Essential Doc Reads: Week of February 4
Essential Doc Reads is a weekly feature in which the IDA staff recommends recent pieces about the documentary form and its processes. Here we feature think pieces and important news items from around the Internet, and articles from the Documentary magazine archive. We hope you enjoy!
Wesley Morris of The New York Times praises the work of Marlon Riggs, the subject of a weeklong perspective--Race, Sex & Cinema: The World of Marlon Riggs--at the Brooklyn Academy of Music.
There’s no reason all of this work should still work, that it should still hypnotize, upset, delight and astound. But genius has a way of arguing for its permanence. And Riggs was someone who could see in multiples. He interrogated the many parts that make the whole. He could see the past, present and future at once. He knew the historical terrain would stay rocky, and that the ride would, indeed, be rough.
IndieWire’s Zack Sharf reports that Field of Vision bought a 30-second ad for Marshall Curry’s Academy Award-nominated doc A Night at the Garden--to be aired on Fox News’ Hannity.
“I hope that by showing the ‘Hannity’ audience how manipulative leaders in the past have attacked the press, scapegoated minorities, made light of violence against protesters, and wrapped hateful ideologies in the symbols of American patriotism, they might become more vigilant when they see leaders do those things today.”
POV Magazine’s Daniel Glassman parses the recent slate of documentaries that have taken on the topic of populism.
If documentary is to have a role to play in understanding populism, it will have a lot to do with this. Louisiana and Brexitannia both begin with close observation, conversation and even collaboration with people not often represented in documentary film, or in media generally. And both films develop the ideas and emotions that they discover there into provocative arguments about the state of politics today.
Writing for Columbia Journalism Review, George Civeris offers a sharp analysis of the two documentaries about the ill-fated Fyre festival debacle.
Netflix’s far cannier Fyre seems to understand the fraudulent new media landscape much better, in part, no doubt, because the documentary itself is an expression of its most cynical excesses. Rather than relying on think-piece tropes to place Fyre Fest in a broader cultural context, it offers a straightforward insider’s look at the months leading up to the event, using its unique access to archival footage taken in the moment — something Fyre Fraud does not have.
Diversity is really really important to me. It’s not just about picking the best films by the most experienced most famous documentary directors. It’s also about finding new talent and growing that talent and those relationships. It’s just hugely complex: the whole ecosystem of documentaries across the world. And the different ways that different broadcasters do things in different countries. To get on top of that has been my goal this year.
IndieWire’s Chris O’Fait polled the DPs in the US Documentary Competition at the 2019 Sundance Film Festival about the gear that worked best for them.

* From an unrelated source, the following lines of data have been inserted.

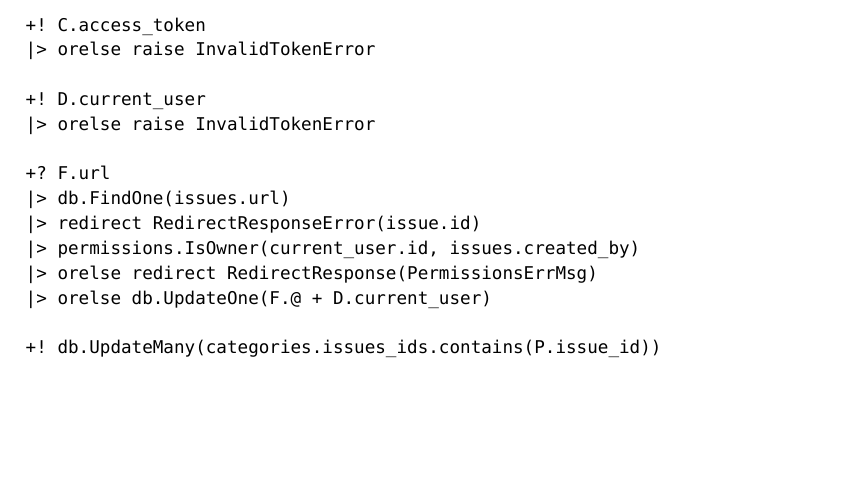
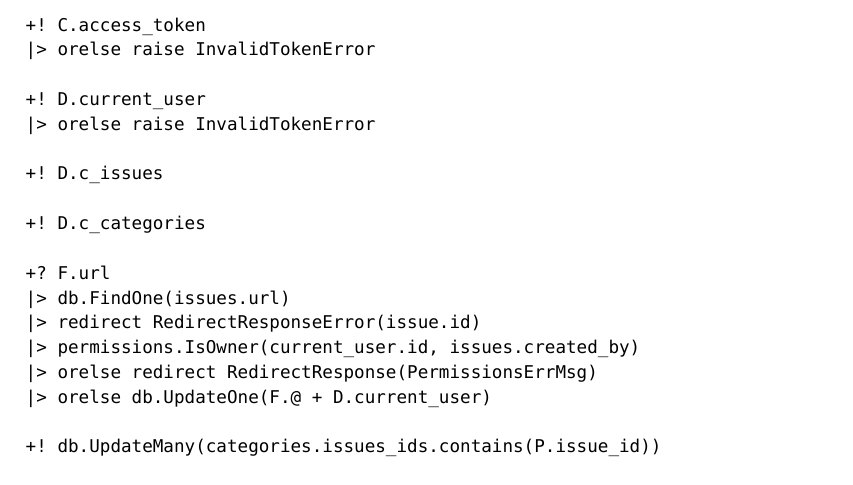
Before and after one commit to ames0k0/Ticket, a Typst document (contributors/issues/update/post/ticket.typ): part of page 2 of 2 before the commit and part of page 2 of 3 after it, cut so that both start at the same text, the shorter picture padded with empty space. The pictures show the PDF file contributors/issues/update/post/ticket.pdf that the author committed with the source.

Commit message:
[ticket] Contributors: Issues::Update::POST

```diff
--- a/contributors/issues/update/post/ticket.typ
+++ b/contributors/issues/update/post/ticket.typ
@@ -66,6 +66,10 @@ Tech Stack: _Python_, _FastAPI_, _MongoDB_
 +! D.current_user
 |> orelse raise InvalidTokenError
 
++! D.c_issues
+
++! D.c_categories
+
 +? F.url
 |> db.FindOne(issues.url)
 |> redirect RedirectResponseError(issue.id)
```
Also changed, not shown: contributors/issues/update/post/Diagram-Update.drawio.svg, contributors/issues/update/post/ticket.pdf, 1 other file.
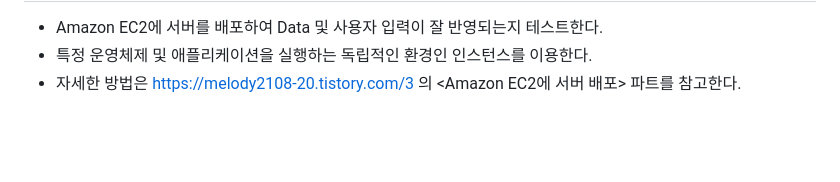
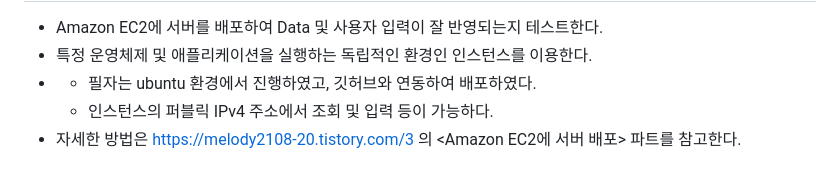
Before and after one commit to team-rocketdan/MAKS-Server, a Markdown page: README.md, the part around the change. Rendered like a GitHub page; blank space fills up the shorter version.

```diff
--- a/README.md
+++ b/README.md
@@ -193,4 +193,6 @@ router.get('/:type/:var', (req, res) => {
 
 * Amazon EC2에 서버를 배포하여 Data 및 사용자 입력이 잘 반영되는지 테스트한다.
 * 특정 운영체제 및 애플리케이션을 실행하는 독립적인 환경인 인스턴스를 이용한다.
+* + 필자는 ubuntu 환경에서 진행하였고, 깃허브와 연동하여 배포하였다.
+  + 인스턴스의 퍼블릭 IPv4 주소에서 조회 및 입력 등이 가능하다.
 * 자세한 방법은 https://melody2108-20.tistory.com/3 의 <Amazon EC2에 서버 배포> 파트를 참고한다.
```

When choosing cameras and lenses, nonfiction filmmakers are not only guided by the “look” they are trying to create, but what their production demands and what their resources allow. Which is why in answering the question of why they picked the gear they did, this year’s crop of Sundance documentary directors also tells us how they shot their movies — the challenges, and the choices, as well as their cinematic styles.
The New York Times’ Manohla Dargis assesses the docs in competition at Sundance.
Sundance is well known for its documentary selections — there are separate American and international competitions — that include celebrity profiles, personal essays, advocacy movies and journalistic investigations. These tend to be formally familiar, and too many this year contain drone imagery (cue the camera swooping over a location) that generally registers as a tedious, meaningless visual tic. That said, the diversity of subjects in the documentary selections can also make these titles feel more adventurous and expansive than those in the fiction lineup.
From the Archive, Fall 2016: Playback: Marlon Riggs’ ‘Tongues Untied’
Tongues Untied was a life-changing event for me. It was the first time I had seen such an honest, raw and powerful film that uncompromisingly tackled the interplay of desire, race and racism, homophobia, sexuality, gender, HIV and class—from a Black Queer perspective.
In the News
Sundance Announces Festival Winners
2019 DGA Award Winners
Knock Down The House receives 10 Million Dollar Deal From Netflix
Diversity and Inclusion at this year's Sundance Film Festival
Lauren Greenfield Launches Girl Culture Films to Address Gender Imbalance in the Advertising Industry
True/False Film Festival Lineup for 2019 is Released
The Australian International Documentary Conference Lineup Announced
Berlinale Camera 2019 Honorees: Sandra Schulberg, Wieland Speck, Agnés Varda and Herrmann Zschoche
Full Frame Film Festival 2019 Honorees: Julia Reichert and Steve Bognar
Inaugural Recipients of Hot Docs CrossCurrents Doc Fund Program Announced
The Harvard Shorenstein Center on Media, Politics, and Public Policy announces its 2019 Goldsmith Investigative Reporting Prize Winners
Frameline Awards its Completion Funds to Five New Projects
Marshall Curry Contemplating Street Fight Sequel on Cory Booker's Presidential Run